There are several drawings made on the artist’s third Tour of Etruria, April-July, 1843 in the British Museum collection in London. S.J Ainsley traveled with his friend, George Dennis, who later wrote the book “Cities and Cemeteries of Etruria” Vol. I and II. A large portion of Volume II is dedicated to Volterra,with text by Dennis (partly based upon notes by Ainsley) and sketches by Dennis and Ainsley.
In 1842 Ainsley accompanied the artist Thomas Cole on a six-week trip to Sicily, where they made many sketches. They visited the ruins at Selinus and Agrigento and made a nocturnal ascent of Mount Etna.
According to Massimo Pallottino, the fundamental note of Ainsley’s works is often that of “depopulated solitude”.
He bequeathed his drawings, prints and sketchbooks (comprising over 200 items) to the British Museum.

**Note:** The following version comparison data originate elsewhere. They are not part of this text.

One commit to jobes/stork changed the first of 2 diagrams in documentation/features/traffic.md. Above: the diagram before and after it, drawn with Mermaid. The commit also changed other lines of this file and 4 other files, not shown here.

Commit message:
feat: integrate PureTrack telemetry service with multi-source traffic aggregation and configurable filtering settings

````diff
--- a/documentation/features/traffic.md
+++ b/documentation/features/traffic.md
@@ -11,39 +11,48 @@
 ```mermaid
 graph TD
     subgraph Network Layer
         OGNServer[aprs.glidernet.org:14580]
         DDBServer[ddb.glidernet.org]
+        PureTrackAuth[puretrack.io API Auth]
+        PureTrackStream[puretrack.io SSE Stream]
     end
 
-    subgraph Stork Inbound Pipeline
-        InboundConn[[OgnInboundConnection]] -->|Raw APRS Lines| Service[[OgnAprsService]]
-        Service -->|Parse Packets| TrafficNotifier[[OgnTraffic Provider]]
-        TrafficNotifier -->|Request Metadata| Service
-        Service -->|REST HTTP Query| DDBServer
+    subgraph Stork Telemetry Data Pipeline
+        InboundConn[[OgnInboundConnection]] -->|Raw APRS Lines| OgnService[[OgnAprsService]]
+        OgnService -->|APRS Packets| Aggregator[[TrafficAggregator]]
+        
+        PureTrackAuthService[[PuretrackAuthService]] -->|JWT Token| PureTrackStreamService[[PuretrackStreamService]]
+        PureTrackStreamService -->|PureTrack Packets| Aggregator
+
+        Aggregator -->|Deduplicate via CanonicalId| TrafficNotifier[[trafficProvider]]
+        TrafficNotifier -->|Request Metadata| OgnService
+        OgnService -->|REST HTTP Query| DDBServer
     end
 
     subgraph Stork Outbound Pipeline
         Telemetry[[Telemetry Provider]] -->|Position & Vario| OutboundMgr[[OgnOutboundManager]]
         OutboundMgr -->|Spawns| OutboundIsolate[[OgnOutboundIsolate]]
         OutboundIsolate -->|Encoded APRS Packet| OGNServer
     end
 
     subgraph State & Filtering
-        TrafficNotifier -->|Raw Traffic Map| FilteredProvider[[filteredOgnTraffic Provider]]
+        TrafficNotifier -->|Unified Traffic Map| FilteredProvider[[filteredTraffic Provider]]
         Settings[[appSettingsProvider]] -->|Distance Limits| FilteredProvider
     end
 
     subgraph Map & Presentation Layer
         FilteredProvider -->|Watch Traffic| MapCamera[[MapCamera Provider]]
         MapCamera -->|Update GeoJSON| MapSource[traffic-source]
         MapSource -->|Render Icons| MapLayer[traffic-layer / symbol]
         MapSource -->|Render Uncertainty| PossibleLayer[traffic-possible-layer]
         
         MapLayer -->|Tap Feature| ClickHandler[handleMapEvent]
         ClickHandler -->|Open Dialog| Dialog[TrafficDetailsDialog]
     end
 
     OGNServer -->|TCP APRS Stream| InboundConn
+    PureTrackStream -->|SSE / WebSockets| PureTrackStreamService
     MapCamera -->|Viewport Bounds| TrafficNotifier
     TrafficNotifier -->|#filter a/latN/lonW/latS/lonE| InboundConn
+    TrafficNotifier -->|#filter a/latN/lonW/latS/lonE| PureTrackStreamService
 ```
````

Some of Ainsley’s drawings and watercolours have been of lasting value to Italian field-workers studying the rock cemeteries of Middle Etruria.
Bibl: Massimo Pallottino: Etruria unveiled: the drawings of Samuel James Ainsley in the British museum / Etruria svelata. i disegni di Samuel James Ainsley nel British Museum, Roma Elefante, 1984 (reproductions with English and Italian text).
Museums: The British Museum.
Gallery note: This wonderful Roman Campagna is a rare oil painting of grand scale by Ainsley. The classical landscape would have been based on a known lakeside location Ainsley visited to draw and sketch, on the outskirts of Rome, rather than a capriccio.